Also, making sure the nut has just the slightest amount of give when you squeeze it means it has "cured" - the starches have converted to sugars, and they will be doubly sweet. If they get too hard, then you can cook the hell out of them - like in a stew or some such - and still eat them, or grind them into a flour. They're quite versatile.

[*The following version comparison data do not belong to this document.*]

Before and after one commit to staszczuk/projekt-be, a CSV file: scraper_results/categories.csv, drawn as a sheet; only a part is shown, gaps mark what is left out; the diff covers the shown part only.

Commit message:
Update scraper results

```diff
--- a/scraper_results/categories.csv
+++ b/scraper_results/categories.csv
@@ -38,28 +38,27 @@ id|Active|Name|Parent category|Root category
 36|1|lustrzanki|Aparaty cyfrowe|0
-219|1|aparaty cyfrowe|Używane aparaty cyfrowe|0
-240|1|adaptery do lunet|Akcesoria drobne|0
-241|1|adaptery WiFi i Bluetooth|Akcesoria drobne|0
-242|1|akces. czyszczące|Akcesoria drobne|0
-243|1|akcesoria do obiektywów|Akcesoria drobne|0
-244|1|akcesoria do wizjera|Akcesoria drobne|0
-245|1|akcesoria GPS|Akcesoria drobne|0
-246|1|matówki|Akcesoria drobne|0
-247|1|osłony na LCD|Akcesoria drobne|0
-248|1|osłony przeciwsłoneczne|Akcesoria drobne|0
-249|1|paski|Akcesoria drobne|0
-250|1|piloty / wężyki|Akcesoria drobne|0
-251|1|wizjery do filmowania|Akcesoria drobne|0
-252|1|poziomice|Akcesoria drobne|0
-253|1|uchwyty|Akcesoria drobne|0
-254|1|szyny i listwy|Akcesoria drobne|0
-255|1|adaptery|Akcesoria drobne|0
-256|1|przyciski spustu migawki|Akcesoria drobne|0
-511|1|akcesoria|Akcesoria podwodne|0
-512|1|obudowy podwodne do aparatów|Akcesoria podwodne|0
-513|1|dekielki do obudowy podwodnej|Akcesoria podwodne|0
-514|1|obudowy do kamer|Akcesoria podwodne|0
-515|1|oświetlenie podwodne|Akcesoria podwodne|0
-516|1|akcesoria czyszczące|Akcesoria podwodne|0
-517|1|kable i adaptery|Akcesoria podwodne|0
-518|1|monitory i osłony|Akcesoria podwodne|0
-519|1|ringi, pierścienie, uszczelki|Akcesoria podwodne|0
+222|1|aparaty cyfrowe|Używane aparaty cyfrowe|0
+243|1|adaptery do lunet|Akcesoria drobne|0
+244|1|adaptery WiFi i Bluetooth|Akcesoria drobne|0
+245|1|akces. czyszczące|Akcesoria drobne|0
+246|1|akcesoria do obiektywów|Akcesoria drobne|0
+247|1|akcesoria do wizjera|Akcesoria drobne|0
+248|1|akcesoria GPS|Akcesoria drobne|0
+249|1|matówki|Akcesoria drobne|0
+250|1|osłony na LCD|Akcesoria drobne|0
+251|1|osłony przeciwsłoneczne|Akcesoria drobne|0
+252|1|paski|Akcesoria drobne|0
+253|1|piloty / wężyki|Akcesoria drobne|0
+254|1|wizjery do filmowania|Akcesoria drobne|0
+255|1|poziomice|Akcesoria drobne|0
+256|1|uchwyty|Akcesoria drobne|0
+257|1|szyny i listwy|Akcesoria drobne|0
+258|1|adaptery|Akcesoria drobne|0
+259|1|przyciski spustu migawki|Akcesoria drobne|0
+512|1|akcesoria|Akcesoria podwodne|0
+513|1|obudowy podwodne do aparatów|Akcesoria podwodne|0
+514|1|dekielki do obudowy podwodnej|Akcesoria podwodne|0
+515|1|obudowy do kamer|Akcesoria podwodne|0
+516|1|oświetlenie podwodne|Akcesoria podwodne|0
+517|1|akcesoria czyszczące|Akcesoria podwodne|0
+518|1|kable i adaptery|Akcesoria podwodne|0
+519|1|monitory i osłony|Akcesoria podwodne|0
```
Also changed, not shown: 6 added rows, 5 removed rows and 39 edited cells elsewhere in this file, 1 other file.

If you want to start them from seed, try to get the freshest nuts you can, and just plant them. They germinate readily, so Michael says. He sells limited quantities of single-variety chestnuts in sprouting condition, for $8.00/pound. That way, you can try the nut for taste before you decide to plant them for trees. As seedlings, they will take 8-12 years to grow into bearing trees, and there's enough genetic diversity between nuts from the same tree that seedlings will cross-pollinate each other. Grafting chestnuts gets really chancy, because some scion wood doesn't get along with some rootstocks. If you graft seedling scionwood to seedlings used as rootstock (all from the same batch of nuts - same variety), you don't have to worry about rootstock compatibility, and the grafting process itself will push the tree into bearing in something more like 4-6 years from the time the grafting occurs.
I enjoyed the nuts - lightly sweet and starchy - reminded me of a yam. I think I'll plant a small grove of several different varieties, and start enjoying them in a few years' time. I look forward to drying some and seeing how they taste as flour!
"It is, of course, one of the miracles of science that the germs that used to be in our food have been replaced by poisons." - Wendell Berry
After some pecan pie, you might want to cleanse your palatte with this tiny ad: